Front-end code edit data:

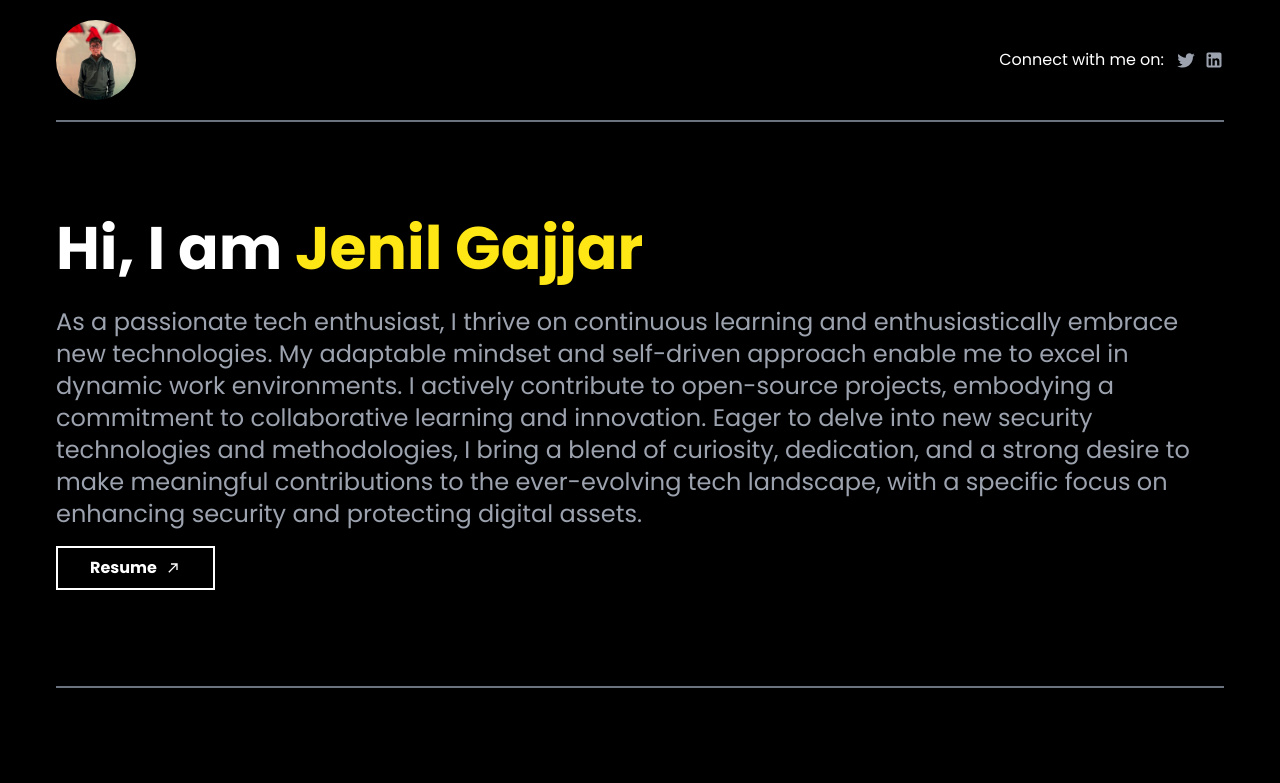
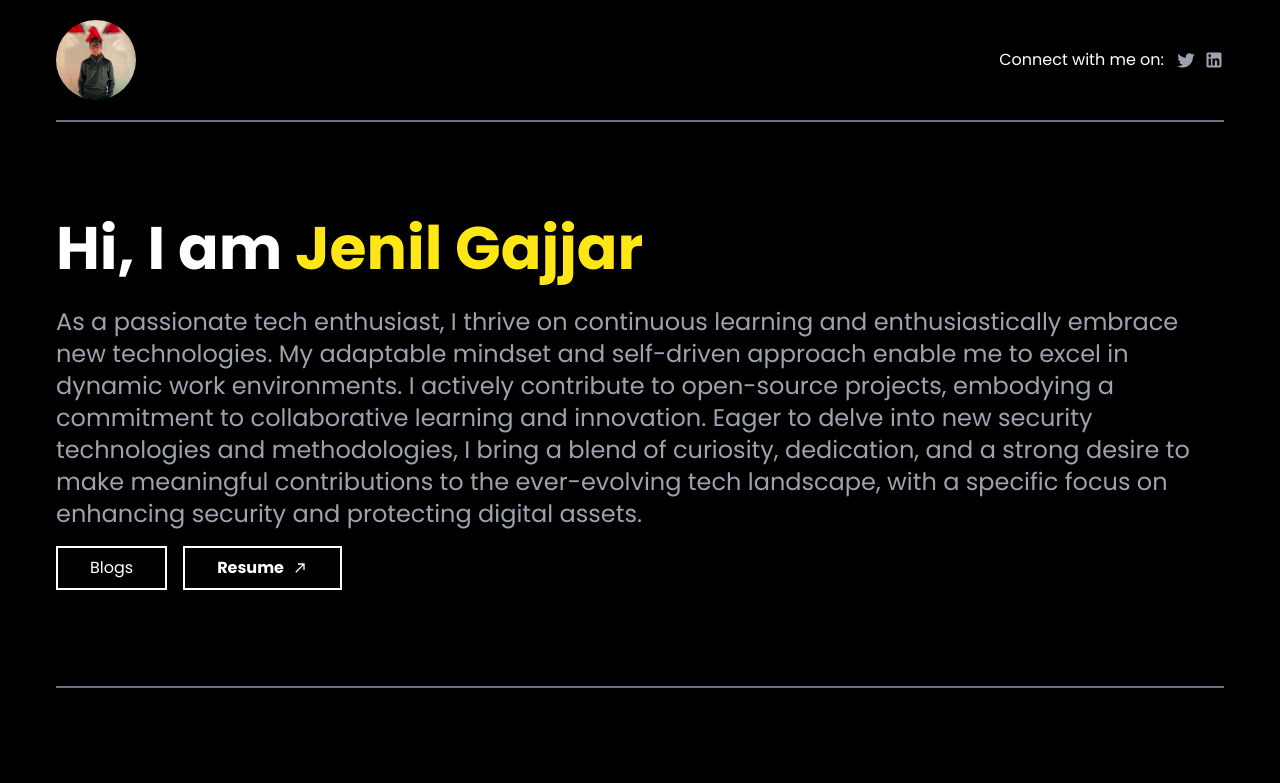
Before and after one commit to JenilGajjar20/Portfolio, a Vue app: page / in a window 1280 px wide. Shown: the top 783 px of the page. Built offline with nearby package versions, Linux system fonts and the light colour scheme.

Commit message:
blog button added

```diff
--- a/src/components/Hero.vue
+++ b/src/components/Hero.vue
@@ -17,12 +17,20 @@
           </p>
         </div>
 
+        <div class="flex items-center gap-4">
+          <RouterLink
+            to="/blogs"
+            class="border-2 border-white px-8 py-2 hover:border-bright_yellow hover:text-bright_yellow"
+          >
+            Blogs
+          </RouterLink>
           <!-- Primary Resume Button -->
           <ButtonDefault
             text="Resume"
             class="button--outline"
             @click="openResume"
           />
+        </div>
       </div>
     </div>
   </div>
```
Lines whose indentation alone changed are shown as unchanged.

◆ PROBLEM: Verbatim output of every entry above is required, though pictures are to be left out.

◆ RESPONSE AREA:
Before and after one commit to JenilGajjar20/Portfolio, a Vue app: page / in a window 1280 px wide. Shown: the top 783 px of the page. Built offline with nearby package versions, Linux system fonts and the light colour scheme.

Commit message:
blog button added

```diff
--- a/src/components/Hero.vue
+++ b/src/components/Hero.vue
@@ -17,12 +17,20 @@
           </p>
         </div>
 
+        <div class="flex items-center gap-4">
+          <RouterLink
+            to="/blogs"
+            class="border-2 border-white px-8 py-2 hover:border-bright_yellow hover:text-bright_yellow"
+          >
+            Blogs
+          </RouterLink>
           <!-- Primary Resume Button -->
           <ButtonDefault
             text="Resume"
             class="button--outline"
             @click="openResume"
           />
+        </div>
       </div>
     </div>
   </div>
```
Lines whose indentation alone changed are shown as unchanged.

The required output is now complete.